Mayo Clinic emphasizes a team approach to care. Many health care professionals work together to determine the most appropriate treatment, tailored to your needs. Doctors trained in ENT, plastic and reconstructive surgery, hematology and oncology, and radiation oncology work with other specialists, as needed.
For appointments or more information, call the Central Appointment Office at 800-446-2279 (toll-free) 8 a.m. to 5 p.m. Mountain Standard Time, Monday through Friday or complete an online appointment request form.
- U.S. Patients
- International Patients
Mayo Clinic emphasizes a team approach to care. Many health care professionals work together to determine the most appropriate treatment, tailored to your needs. Doctors trained in ENT, plastic surgery, hematology and oncology, and radiation oncology work with other specialists, as needed.
For appointments or more information, call the Central Appointment Office at 904-953-0853 8 a.m. to 5 p.m. Eastern time, Monday through Friday or complete an online appointment request form.
- U.S. Patients
- International Patients

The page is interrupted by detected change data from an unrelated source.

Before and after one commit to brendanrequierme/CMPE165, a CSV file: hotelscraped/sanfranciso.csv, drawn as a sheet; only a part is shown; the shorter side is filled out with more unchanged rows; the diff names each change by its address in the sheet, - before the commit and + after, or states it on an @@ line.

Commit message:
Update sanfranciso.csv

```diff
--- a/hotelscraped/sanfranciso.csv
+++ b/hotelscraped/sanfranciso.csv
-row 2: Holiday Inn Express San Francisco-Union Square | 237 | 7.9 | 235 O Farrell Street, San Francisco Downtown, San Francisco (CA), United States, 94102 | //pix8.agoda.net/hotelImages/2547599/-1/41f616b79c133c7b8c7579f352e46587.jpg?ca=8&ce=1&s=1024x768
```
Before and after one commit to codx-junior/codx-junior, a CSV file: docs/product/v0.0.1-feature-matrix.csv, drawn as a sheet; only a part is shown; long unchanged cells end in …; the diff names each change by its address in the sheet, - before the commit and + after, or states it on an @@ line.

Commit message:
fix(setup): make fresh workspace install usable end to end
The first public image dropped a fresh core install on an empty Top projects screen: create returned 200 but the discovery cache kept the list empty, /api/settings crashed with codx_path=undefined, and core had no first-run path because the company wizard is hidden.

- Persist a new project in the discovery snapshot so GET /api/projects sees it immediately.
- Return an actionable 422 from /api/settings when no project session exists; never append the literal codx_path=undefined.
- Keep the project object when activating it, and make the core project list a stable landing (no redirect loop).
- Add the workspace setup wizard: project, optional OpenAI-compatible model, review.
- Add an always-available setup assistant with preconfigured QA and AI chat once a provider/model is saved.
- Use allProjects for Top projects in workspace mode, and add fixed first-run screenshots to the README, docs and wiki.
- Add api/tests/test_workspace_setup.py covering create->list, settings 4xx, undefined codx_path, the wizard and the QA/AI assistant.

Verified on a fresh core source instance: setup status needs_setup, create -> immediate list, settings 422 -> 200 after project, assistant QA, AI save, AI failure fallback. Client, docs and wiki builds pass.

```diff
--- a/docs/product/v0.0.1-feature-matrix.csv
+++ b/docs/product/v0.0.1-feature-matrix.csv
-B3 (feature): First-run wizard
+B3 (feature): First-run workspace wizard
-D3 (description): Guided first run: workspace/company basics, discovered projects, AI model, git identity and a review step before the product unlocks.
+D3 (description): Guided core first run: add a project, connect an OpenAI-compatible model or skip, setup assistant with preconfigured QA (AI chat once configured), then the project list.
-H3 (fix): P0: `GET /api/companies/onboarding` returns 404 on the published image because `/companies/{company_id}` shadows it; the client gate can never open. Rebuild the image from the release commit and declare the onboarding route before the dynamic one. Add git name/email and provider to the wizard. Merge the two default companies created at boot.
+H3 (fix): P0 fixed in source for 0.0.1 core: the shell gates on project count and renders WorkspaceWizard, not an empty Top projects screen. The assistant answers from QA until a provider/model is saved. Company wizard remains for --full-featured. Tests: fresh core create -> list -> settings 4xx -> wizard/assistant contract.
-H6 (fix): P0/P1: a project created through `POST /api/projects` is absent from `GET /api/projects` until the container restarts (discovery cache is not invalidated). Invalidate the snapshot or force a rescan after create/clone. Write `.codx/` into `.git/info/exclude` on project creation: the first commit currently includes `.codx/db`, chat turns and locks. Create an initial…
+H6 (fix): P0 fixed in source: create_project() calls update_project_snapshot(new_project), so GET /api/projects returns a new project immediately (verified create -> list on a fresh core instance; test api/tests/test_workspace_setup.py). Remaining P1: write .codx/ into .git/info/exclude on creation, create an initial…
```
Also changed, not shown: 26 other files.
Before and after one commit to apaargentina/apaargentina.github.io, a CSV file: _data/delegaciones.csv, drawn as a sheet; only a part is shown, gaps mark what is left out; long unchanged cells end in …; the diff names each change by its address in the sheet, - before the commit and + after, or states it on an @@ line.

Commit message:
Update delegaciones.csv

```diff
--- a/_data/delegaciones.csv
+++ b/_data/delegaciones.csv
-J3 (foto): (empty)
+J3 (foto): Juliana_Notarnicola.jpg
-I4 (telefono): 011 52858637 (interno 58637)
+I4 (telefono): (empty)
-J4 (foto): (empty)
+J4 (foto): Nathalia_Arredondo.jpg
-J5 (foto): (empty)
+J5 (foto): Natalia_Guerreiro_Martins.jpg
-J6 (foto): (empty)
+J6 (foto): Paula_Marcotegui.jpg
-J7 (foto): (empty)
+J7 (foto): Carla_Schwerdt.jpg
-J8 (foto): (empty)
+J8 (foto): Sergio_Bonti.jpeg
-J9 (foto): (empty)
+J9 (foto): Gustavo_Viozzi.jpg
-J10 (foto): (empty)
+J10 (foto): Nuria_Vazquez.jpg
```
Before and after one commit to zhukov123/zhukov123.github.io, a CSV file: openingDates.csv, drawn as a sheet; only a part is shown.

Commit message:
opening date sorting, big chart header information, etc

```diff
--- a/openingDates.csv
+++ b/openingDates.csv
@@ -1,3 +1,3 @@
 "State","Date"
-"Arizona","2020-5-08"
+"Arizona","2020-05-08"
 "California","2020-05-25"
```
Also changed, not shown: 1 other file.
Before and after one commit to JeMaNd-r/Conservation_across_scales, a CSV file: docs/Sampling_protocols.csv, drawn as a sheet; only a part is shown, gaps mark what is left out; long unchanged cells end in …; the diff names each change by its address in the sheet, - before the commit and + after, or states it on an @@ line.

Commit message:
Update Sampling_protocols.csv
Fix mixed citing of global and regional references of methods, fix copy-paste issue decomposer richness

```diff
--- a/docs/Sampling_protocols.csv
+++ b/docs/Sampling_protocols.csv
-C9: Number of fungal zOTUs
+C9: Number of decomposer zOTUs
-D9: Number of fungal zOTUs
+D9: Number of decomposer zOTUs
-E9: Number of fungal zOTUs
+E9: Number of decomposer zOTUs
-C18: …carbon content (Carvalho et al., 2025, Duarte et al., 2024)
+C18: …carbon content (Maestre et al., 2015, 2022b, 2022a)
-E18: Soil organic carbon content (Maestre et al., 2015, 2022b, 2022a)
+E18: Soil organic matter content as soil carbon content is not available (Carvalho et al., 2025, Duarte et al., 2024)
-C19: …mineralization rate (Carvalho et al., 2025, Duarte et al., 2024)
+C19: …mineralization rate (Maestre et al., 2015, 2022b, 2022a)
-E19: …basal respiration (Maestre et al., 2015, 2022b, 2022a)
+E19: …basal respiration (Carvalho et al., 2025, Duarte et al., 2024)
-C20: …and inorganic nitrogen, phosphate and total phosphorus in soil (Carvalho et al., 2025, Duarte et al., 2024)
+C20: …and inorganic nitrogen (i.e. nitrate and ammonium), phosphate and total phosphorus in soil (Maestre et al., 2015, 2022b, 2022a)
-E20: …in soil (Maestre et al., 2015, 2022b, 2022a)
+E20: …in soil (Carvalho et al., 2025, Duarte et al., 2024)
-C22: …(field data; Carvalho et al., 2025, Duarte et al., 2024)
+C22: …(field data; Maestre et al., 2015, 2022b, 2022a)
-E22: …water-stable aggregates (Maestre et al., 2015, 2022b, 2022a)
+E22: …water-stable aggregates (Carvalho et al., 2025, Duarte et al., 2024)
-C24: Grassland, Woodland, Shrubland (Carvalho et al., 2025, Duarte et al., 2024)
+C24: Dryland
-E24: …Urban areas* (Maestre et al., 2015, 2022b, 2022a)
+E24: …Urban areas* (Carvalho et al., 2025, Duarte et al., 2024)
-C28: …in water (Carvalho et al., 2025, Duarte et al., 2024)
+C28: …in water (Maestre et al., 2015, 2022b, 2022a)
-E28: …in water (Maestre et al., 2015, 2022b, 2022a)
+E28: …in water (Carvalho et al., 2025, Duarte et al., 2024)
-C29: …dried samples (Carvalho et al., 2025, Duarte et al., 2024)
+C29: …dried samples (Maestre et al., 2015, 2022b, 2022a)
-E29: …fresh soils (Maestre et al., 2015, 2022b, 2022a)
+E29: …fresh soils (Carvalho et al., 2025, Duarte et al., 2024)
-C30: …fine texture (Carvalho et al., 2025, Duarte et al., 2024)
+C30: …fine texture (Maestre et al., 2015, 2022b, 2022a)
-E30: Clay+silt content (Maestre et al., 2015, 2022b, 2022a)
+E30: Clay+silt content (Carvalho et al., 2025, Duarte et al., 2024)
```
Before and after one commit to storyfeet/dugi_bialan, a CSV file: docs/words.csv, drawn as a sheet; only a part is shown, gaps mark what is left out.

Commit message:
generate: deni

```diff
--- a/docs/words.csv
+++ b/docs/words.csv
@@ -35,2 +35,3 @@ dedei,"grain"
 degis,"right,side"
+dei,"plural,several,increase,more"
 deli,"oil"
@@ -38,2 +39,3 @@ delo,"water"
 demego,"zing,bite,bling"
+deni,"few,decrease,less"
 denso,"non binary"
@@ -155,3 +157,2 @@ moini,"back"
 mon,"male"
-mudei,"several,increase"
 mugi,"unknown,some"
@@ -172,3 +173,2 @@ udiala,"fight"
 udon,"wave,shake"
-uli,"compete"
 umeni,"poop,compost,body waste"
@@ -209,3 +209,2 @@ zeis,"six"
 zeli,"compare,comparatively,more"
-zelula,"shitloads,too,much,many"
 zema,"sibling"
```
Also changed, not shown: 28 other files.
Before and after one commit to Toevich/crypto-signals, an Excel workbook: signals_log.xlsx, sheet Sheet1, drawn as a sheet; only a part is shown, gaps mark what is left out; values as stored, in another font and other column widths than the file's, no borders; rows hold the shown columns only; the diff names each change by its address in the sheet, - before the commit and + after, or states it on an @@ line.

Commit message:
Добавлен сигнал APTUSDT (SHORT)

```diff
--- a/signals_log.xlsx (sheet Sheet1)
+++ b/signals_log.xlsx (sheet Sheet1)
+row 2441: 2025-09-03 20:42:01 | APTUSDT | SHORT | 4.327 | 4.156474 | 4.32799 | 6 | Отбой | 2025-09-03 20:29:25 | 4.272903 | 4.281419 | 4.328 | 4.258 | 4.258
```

Mayo Clinic emphasizes a team approach to care. Many health care professionals work together to determine the most appropriate treatment, tailored to your needs. Doctors trained in ENT, oral and maxillofacial surgery, plastic surgery, medical oncology, and radiation oncology work with other specialists, as needed.
If you're trying to stop using tobacco, you can get help through the Nicotine Dependence Center.
For appointments or more information, call the Central Appointment Office at 507-538-3270 7 a.m. to 6 p.m. Central time, Monday through Friday or complete an online appointment request form.
- U.S. Patients
- International Patients
See information on patient services at the three Mayo Clinic locations, including transportation options and lodging.
Mayo Clinic conducts important research related to tumors of the head and neck through the Mayo Clinic Cancer Center. The research program uses a team approach that involves scientists from various disciplines. The program's goals include enhancing quality of life and improving the possibility of a cure.
Read about Mayo Clinic's head and neck surgery research program.
See a list of publications from Mayo Clinic doctors on mouth cancer on PubMed, a service of the National Library of Medicine.
Aug. 19, 2013